_DIRECTIONS_
An exact copy of every entry is required, minus the pictures.

(Source records)
****

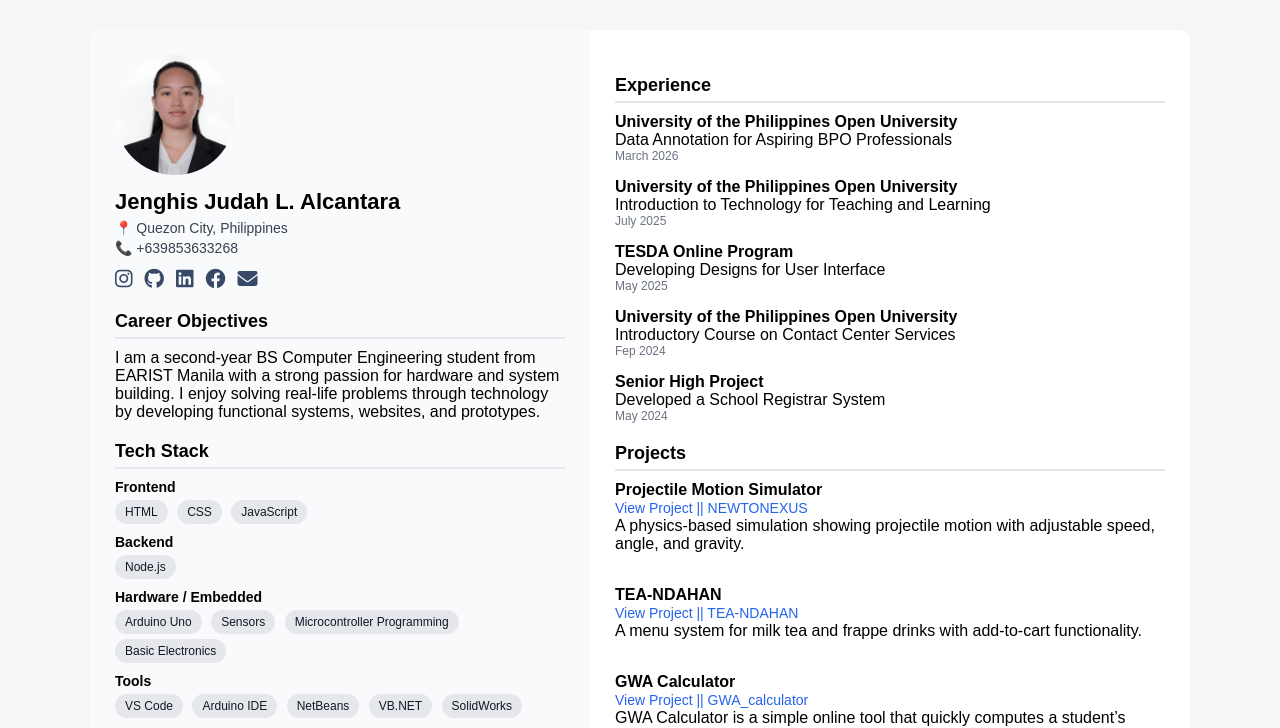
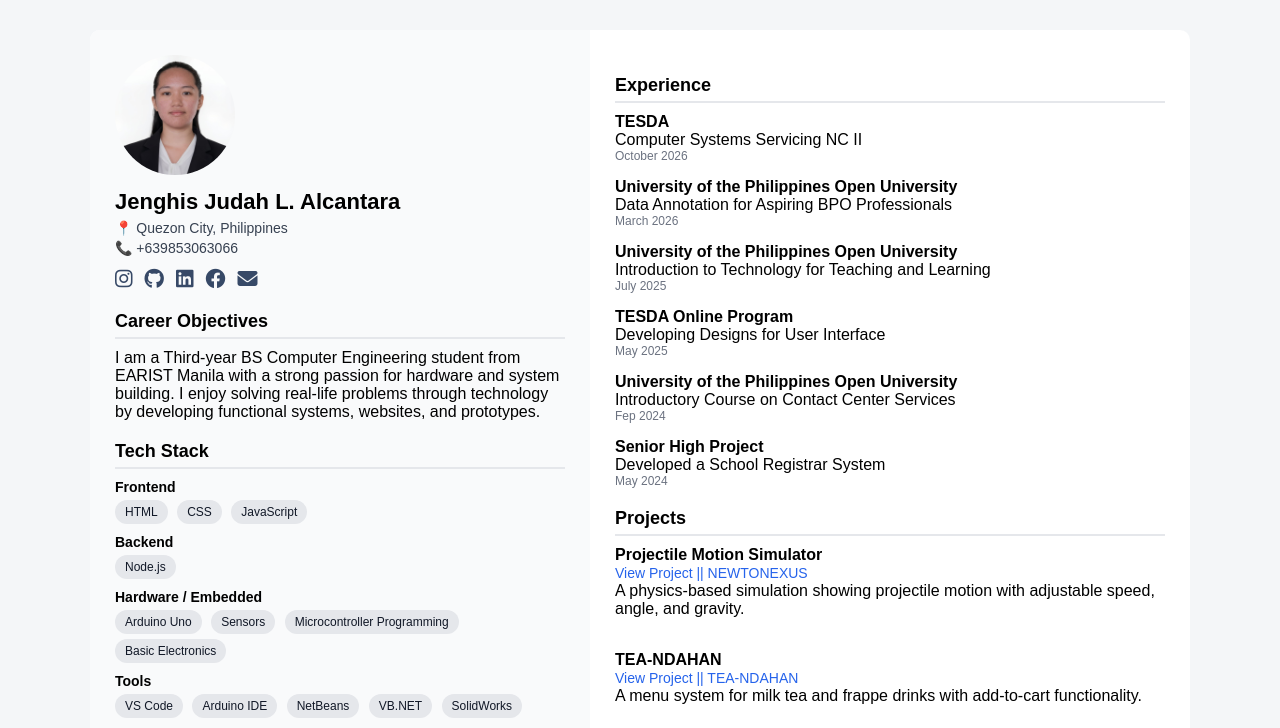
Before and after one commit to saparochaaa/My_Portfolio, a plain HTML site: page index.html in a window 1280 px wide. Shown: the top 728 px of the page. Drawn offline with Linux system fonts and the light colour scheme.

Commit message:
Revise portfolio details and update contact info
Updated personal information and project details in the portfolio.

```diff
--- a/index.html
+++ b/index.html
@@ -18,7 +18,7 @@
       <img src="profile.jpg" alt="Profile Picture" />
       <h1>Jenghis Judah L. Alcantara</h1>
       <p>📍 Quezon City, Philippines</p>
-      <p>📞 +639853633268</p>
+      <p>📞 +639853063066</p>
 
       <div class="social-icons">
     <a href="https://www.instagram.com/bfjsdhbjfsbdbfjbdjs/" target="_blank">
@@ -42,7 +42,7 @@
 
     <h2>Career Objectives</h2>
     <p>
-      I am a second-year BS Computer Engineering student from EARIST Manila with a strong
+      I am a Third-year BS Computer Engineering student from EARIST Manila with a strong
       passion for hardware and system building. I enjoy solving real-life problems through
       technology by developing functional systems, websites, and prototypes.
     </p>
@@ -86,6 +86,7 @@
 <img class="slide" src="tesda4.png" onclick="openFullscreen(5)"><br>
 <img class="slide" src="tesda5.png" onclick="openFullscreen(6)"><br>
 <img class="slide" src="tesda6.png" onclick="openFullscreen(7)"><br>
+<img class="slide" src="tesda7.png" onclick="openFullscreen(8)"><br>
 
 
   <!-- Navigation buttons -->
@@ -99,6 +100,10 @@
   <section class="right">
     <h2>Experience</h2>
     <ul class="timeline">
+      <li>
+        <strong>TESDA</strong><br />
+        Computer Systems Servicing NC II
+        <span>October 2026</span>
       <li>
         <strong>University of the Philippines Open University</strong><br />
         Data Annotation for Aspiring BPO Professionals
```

****

_REPLY_
Before and after one commit to saparochaaa/My_Portfolio, a plain HTML site: page index.html in a window 1280 px wide. Shown: the top 728 px of the page. Drawn offline with Linux system fonts and the light colour scheme.

Commit message:
Revise portfolio details and update contact info
Updated personal information and project details in the portfolio.

```diff
--- a/index.html
+++ b/index.html
@@ -18,7 +18,7 @@
       <img src="profile.jpg" alt="Profile Picture" />
       <h1>Jenghis Judah L. Alcantara</h1>
       <p>📍 Quezon City, Philippines</p>
-      <p>📞 +639853633268</p>
+      <p>📞 +639853063066</p>
 
       <div class="social-icons">
     <a href="https://www.instagram.com/bfjsdhbjfsbdbfjbdjs/" target="_blank">
@@ -42,7 +42,7 @@
 
     <h2>Career Objectives</h2>
     <p>
-      I am a second-year BS Computer Engineering student from EARIST Manila with a strong
+      I am a Third-year BS Computer Engineering student from EARIST Manila with a strong
       passion for hardware and system building. I enjoy solving real-life problems through
       technology by developing functional systems, websites, and prototypes.
     </p>
@@ -86,6 +86,7 @@
 <img class="slide" src="tesda4.png" onclick="openFullscreen(5)"><br>
 <img class="slide" src="tesda5.png" onclick="openFullscreen(6)"><br>
 <img class="slide" src="tesda6.png" onclick="openFullscreen(7)"><br>
+<img class="slide" src="tesda7.png" onclick="openFullscreen(8)"><br>
 
 
   <!-- Navigation buttons -->
@@ -99,6 +100,10 @@
   <section class="right">
     <h2>Experience</h2>
     <ul class="timeline">
+      <li>
+        <strong>TESDA</strong><br />
+        Computer Systems Servicing NC II
+        <span>October 2026</span>
       <li>
         <strong>University of the Philippines Open University</strong><br />
         Data Annotation for Aspiring BPO Professionals
```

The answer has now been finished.